The story happens during the Trojan War, some time around 1200 BC. It talks about the confrontations of the warrior Achilles and King Agamemnon. The story is only about a few weeks at the end of the war, but it also talks about many of the Greek myths about the war. It tells the story from the wrath of Achilles, to the death and funeral of Hector and the siege of Troy.
The poem starts with the god Apollo sending a plague to the Greeks, because they captured the daughter of one of his Trojan priests. Agamemnon is forced to give the daughter back. So that he has a girl of his own, Agamemnon takes the captured Trojan girl Briseis from her owner Achilles. Achilles is angry and refuses to fight in the war. When Achilles' lover Patroclus is killed by Hector, Achilles starts to fight again and kills Hector in a duel. Later, Hector's father Priam comes in secret to Achilles to take back his favorite son's body to give it a proper funeral, which Achilles allows him to do. The poem ends with the funeral of Hector.
- Greek: Ἰλιάς; spelled in English with a single l, as in Greek. The word comes from Ileum, an alternative name for Troy.
- Fagles, Robert (transl) 1990. The Iliad. Introduction and notes by Bernard Knox. Penguin. ISBN 0-14-027536-3. Winner of the Academy of American Poets 1991 London translation award.
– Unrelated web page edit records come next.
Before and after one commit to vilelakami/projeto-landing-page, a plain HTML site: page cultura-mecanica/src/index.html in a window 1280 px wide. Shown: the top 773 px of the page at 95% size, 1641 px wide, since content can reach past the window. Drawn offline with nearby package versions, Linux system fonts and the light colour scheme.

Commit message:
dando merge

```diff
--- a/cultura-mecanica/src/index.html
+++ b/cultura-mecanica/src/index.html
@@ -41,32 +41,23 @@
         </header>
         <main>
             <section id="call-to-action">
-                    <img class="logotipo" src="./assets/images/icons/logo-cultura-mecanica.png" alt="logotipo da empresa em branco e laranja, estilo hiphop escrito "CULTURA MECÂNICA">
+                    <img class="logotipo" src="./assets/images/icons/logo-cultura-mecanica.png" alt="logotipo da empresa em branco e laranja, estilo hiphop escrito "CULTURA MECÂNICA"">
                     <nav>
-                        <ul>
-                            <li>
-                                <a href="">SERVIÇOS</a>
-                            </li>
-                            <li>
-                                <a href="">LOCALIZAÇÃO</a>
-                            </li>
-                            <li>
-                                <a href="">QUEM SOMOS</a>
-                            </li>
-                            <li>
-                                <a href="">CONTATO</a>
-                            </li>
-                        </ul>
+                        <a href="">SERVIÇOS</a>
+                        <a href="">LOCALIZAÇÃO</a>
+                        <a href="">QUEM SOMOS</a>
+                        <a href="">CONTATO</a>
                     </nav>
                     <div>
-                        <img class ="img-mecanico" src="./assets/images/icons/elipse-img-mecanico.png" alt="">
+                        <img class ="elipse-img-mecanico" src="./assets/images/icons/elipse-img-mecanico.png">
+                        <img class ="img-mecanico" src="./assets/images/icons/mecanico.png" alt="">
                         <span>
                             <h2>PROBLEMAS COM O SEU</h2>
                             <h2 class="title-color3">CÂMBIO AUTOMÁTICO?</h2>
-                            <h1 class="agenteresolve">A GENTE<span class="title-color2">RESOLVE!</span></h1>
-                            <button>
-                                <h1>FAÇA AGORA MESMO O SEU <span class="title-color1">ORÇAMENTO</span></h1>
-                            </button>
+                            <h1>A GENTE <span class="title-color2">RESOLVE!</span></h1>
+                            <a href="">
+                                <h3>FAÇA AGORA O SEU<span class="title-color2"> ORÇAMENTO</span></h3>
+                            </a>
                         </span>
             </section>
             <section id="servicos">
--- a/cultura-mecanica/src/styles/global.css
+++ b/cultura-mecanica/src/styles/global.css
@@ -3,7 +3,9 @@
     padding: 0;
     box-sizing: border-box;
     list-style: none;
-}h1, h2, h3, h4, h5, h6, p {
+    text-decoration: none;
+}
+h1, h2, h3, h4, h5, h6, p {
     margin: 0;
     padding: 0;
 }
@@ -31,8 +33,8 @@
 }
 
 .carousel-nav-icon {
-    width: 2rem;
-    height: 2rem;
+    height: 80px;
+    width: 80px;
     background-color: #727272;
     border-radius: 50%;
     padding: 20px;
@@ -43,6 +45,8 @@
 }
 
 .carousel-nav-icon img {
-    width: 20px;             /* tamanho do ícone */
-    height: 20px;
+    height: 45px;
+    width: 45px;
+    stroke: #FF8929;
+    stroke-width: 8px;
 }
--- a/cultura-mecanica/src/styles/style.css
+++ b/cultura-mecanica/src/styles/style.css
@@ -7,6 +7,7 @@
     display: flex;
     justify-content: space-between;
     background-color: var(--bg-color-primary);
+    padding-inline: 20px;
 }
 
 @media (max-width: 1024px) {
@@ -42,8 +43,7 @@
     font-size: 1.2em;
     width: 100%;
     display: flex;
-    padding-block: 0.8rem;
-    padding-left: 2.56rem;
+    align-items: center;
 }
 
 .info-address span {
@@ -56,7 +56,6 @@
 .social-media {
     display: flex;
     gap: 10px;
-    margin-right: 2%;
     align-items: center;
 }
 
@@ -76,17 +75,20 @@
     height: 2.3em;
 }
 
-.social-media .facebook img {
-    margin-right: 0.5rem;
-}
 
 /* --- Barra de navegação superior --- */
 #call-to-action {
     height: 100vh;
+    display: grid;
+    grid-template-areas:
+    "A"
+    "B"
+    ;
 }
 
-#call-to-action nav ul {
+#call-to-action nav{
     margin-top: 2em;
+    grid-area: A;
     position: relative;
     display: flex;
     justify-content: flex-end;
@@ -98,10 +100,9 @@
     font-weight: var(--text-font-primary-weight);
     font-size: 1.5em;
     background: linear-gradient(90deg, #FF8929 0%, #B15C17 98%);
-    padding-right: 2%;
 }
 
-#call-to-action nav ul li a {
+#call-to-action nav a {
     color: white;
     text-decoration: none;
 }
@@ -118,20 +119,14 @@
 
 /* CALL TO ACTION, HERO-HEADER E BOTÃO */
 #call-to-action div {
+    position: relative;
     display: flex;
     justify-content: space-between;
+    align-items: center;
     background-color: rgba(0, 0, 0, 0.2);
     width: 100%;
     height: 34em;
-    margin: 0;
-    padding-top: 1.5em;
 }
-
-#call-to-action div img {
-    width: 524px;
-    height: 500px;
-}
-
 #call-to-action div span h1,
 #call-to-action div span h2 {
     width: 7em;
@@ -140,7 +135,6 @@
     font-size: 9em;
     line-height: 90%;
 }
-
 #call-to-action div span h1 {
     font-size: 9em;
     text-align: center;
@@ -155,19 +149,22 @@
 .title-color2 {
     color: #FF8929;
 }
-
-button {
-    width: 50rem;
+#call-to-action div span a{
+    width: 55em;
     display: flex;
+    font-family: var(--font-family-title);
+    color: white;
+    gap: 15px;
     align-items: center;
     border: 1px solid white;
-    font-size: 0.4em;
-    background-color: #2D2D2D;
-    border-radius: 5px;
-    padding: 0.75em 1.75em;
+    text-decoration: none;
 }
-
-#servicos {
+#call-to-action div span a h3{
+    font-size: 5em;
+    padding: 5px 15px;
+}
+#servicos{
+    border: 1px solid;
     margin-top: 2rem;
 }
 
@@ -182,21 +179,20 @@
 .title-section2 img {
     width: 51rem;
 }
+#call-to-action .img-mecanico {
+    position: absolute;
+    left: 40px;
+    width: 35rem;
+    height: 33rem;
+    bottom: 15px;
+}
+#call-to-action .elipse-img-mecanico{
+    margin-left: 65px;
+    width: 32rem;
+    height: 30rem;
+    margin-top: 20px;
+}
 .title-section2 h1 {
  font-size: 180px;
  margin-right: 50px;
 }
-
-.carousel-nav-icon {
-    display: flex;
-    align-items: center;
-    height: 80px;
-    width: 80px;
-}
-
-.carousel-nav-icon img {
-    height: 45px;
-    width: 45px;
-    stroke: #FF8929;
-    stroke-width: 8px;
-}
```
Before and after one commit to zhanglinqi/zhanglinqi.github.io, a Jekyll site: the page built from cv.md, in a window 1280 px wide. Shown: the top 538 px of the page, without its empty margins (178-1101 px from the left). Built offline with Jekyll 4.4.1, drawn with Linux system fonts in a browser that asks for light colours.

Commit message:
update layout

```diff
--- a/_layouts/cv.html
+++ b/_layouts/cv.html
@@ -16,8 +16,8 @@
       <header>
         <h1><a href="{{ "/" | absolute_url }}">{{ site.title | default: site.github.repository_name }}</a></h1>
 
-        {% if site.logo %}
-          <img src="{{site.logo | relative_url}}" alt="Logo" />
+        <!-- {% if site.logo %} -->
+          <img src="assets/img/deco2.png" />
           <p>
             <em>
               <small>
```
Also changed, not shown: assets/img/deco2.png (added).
|Wikisource has original writing related to this article:|
- Iliad, online version of the work by Homer (English). Pope translation.
- Iliad in Ancient Greek: from the Perseus Project (PP), with the Murray and Butler translations and hyperlinks to mythological and grammatical commentary; via the Chicago Homer, with the Lattimore translation and markup indicating formulaic repetitions